Version comparison data:
****************************************
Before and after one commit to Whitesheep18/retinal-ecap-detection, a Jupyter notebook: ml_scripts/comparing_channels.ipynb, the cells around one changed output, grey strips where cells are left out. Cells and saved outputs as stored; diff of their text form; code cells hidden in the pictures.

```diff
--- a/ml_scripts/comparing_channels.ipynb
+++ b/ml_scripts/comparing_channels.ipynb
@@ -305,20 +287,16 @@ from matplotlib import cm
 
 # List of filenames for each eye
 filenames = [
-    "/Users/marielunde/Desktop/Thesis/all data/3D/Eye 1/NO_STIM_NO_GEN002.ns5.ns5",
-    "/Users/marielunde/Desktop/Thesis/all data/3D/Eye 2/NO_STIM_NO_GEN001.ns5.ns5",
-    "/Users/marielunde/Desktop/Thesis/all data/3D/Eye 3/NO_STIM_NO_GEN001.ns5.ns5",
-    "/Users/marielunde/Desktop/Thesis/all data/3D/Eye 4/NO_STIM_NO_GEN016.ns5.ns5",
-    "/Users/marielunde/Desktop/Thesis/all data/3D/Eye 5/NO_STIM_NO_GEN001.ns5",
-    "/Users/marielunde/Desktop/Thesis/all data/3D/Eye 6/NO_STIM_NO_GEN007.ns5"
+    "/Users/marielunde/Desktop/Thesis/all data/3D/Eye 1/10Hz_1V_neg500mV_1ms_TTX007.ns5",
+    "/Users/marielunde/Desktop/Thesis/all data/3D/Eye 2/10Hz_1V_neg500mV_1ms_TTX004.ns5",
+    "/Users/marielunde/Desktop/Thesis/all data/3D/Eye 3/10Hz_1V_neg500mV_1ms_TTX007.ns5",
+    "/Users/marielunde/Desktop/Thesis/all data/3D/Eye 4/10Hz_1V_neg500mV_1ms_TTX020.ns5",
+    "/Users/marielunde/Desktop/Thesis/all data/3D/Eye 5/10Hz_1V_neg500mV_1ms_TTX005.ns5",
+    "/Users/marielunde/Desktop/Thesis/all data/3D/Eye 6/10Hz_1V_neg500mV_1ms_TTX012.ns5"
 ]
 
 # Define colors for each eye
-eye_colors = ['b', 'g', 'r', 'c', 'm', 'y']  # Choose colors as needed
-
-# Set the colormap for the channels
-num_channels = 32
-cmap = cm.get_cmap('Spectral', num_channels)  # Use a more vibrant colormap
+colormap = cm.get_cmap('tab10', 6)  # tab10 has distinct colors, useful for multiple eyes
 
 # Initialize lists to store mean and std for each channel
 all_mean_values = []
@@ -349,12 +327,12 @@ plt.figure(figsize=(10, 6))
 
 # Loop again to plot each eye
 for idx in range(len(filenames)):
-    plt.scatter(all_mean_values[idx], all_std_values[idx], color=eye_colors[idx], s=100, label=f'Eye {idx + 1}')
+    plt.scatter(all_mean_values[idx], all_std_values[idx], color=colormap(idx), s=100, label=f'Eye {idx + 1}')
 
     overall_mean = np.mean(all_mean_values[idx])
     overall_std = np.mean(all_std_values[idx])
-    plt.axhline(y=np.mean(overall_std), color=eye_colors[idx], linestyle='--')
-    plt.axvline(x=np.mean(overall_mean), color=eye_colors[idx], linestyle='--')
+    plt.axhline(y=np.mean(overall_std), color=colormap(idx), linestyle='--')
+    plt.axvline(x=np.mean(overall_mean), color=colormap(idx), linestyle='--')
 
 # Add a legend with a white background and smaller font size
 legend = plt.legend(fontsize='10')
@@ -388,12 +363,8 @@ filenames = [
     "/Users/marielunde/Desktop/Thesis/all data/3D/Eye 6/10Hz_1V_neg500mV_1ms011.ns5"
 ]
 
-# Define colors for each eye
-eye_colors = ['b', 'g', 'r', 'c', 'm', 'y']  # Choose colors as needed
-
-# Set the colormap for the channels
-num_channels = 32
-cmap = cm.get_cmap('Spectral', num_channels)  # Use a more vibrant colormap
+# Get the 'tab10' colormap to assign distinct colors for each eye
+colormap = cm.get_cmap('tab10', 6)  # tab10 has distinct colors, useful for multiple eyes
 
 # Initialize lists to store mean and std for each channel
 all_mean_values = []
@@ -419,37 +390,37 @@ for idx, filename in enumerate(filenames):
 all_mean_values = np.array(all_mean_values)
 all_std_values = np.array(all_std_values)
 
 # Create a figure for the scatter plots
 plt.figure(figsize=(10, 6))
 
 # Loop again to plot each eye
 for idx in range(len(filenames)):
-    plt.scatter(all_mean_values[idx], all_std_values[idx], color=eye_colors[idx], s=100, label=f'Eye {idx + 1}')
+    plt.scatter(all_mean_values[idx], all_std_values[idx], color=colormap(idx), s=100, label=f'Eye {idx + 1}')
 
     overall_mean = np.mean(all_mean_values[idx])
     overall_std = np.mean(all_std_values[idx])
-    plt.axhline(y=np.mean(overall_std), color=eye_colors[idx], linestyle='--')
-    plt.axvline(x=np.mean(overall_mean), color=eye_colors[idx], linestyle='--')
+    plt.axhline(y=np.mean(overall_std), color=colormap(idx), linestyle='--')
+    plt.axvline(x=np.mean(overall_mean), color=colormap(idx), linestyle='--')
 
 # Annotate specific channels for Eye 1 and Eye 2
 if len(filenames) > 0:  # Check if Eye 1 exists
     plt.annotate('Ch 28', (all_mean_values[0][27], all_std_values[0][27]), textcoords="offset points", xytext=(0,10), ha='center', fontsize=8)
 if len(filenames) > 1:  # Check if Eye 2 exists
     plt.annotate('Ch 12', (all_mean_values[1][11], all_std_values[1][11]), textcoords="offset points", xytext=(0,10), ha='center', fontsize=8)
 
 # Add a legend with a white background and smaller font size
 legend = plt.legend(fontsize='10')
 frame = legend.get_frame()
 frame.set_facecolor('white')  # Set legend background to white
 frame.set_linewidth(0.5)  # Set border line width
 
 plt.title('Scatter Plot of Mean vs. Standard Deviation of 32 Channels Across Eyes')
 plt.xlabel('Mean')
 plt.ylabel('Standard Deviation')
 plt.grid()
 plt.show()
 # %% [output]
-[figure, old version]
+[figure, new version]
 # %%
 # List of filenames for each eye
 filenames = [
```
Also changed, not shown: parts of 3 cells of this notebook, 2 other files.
****************************************
## What to do
Please write the entries out again exactly as they stand.

## Written solution
Before and after one commit to Whitesheep18/retinal-ecap-detection, a Jupyter notebook: ml_scripts/comparing_channels.ipynb, the cells around one changed output, grey strips where cells are left out. Cells and saved outputs as stored; diff of their text form; code cells hidden in the pictures.

```diff
--- a/ml_scripts/comparing_channels.ipynb
+++ b/ml_scripts/comparing_channels.ipynb
@@ -305,20 +287,16 @@ from matplotlib import cm
 
 # List of filenames for each eye
 filenames = [
-    "/Users/marielunde/Desktop/Thesis/all data/3D/Eye 1/NO_STIM_NO_GEN002.ns5.ns5",
-    "/Users/marielunde/Desktop/Thesis/all data/3D/Eye 2/NO_STIM_NO_GEN001.ns5.ns5",
-    "/Users/marielunde/Desktop/Thesis/all data/3D/Eye 3/NO_STIM_NO_GEN001.ns5.ns5",
-    "/Users/marielunde/Desktop/Thesis/all data/3D/Eye 4/NO_STIM_NO_GEN016.ns5.ns5",
-    "/Users/marielunde/Desktop/Thesis/all data/3D/Eye 5/NO_STIM_NO_GEN001.ns5",
-    "/Users/marielunde/Desktop/Thesis/all data/3D/Eye 6/NO_STIM_NO_GEN007.ns5"
+    "/Users/marielunde/Desktop/Thesis/all data/3D/Eye 1/10Hz_1V_neg500mV_1ms_TTX007.ns5",
+    "/Users/marielunde/Desktop/Thesis/all data/3D/Eye 2/10Hz_1V_neg500mV_1ms_TTX004.ns5",
+    "/Users/marielunde/Desktop/Thesis/all data/3D/Eye 3/10Hz_1V_neg500mV_1ms_TTX007.ns5",
+    "/Users/marielunde/Desktop/Thesis/all data/3D/Eye 4/10Hz_1V_neg500mV_1ms_TTX020.ns5",
+    "/Users/marielunde/Desktop/Thesis/all data/3D/Eye 5/10Hz_1V_neg500mV_1ms_TTX005.ns5",
+    "/Users/marielunde/Desktop/Thesis/all data/3D/Eye 6/10Hz_1V_neg500mV_1ms_TTX012.ns5"
 ]
 
 # Define colors for each eye
-eye_colors = ['b', 'g', 'r', 'c', 'm', 'y']  # Choose colors as needed
-
-# Set the colormap for the channels
-num_channels = 32
-cmap = cm.get_cmap('Spectral', num_channels)  # Use a more vibrant colormap
+colormap = cm.get_cmap('tab10', 6)  # tab10 has distinct colors, useful for multiple eyes
 
 # Initialize lists to store mean and std for each channel
 all_mean_values = []
@@ -349,12 +327,12 @@ plt.figure(figsize=(10, 6))
 
 # Loop again to plot each eye
 for idx in range(len(filenames)):
-    plt.scatter(all_mean_values[idx], all_std_values[idx], color=eye_colors[idx], s=100, label=f'Eye {idx + 1}')
+    plt.scatter(all_mean_values[idx], all_std_values[idx], color=colormap(idx), s=100, label=f'Eye {idx + 1}')
 
     overall_mean = np.mean(all_mean_values[idx])
     overall_std = np.mean(all_std_values[idx])
-    plt.axhline(y=np.mean(overall_std), color=eye_colors[idx], linestyle='--')
-    plt.axvline(x=np.mean(overall_mean), color=eye_colors[idx], linestyle='--')
+    plt.axhline(y=np.mean(overall_std), color=colormap(idx), linestyle='--')
+    plt.axvline(x=np.mean(overall_mean), color=colormap(idx), linestyle='--')
 
 # Add a legend with a white background and smaller font size
 legend = plt.legend(fontsize='10')
@@ -388,12 +363,8 @@ filenames = [
     "/Users/marielunde/Desktop/Thesis/all data/3D/Eye 6/10Hz_1V_neg500mV_1ms011.ns5"
 ]
 
-# Define colors for each eye
-eye_colors = ['b', 'g', 'r', 'c', 'm', 'y']  # Choose colors as needed
-
-# Set the colormap for the channels
-num_channels = 32
-cmap = cm.get_cmap('Spectral', num_channels)  # Use a more vibrant colormap
+# Get the 'tab10' colormap to assign distinct colors for each eye
+colormap = cm.get_cmap('tab10', 6)  # tab10 has distinct colors, useful for multiple eyes
 
 # Initialize lists to store mean and std for each channel
 all_mean_values = []
@@ -419,37 +390,37 @@ for idx, filename in enumerate(filenames):
 all_mean_values = np.array(all_mean_values)
 all_std_values = np.array(all_std_values)
 
 # Create a figure for the scatter plots
 plt.figure(figsize=(10, 6))
 
 # Loop again to plot each eye
 for idx in range(len(filenames)):
-    plt.scatter(all_mean_values[idx], all_std_values[idx], color=eye_colors[idx], s=100, label=f'Eye {idx + 1}')
+    plt.scatter(all_mean_values[idx], all_std_values[idx], color=colormap(idx), s=100, label=f'Eye {idx + 1}')
 
     overall_mean = np.mean(all_mean_values[idx])
     overall_std = np.mean(all_std_values[idx])
-    plt.axhline(y=np.mean(overall_std), color=eye_colors[idx], linestyle='--')
-    plt.axvline(x=np.mean(overall_mean), color=eye_colors[idx], linestyle='--')
+    plt.axhline(y=np.mean(overall_std), color=colormap(idx), linestyle='--')
+    plt.axvline(x=np.mean(overall_mean), color=colormap(idx), linestyle='--')
 
 # Annotate specific channels for Eye 1 and Eye 2
 if len(filenames) > 0:  # Check if Eye 1 exists
     plt.annotate('Ch 28', (all_mean_values[0][27], all_std_values[0][27]), textcoords="offset points", xytext=(0,10), ha='center', fontsize=8)
 if len(filenames) > 1:  # Check if Eye 2 exists
     plt.annotate('Ch 12', (all_mean_values[1][11], all_std_values[1][11]), textcoords="offset points", xytext=(0,10), ha='center', fontsize=8)
 
 # Add a legend with a white background and smaller font size
 legend = plt.legend(fontsize='10')
 frame = legend.get_frame()
 frame.set_facecolor('white')  # Set legend background to white
 frame.set_linewidth(0.5)  # Set border line width
 
 plt.title('Scatter Plot of Mean vs. Standard Deviation of 32 Channels Across Eyes')
 plt.xlabel('Mean')
 plt.ylabel('Standard Deviation')
 plt.grid()
 plt.show()
 # %% [output]
-[figure, old version]
+[figure, new version]
 # %%
 # List of filenames for each eye
 filenames = [
```
Also changed, not shown: parts of 3 cells of this notebook, 2 other files.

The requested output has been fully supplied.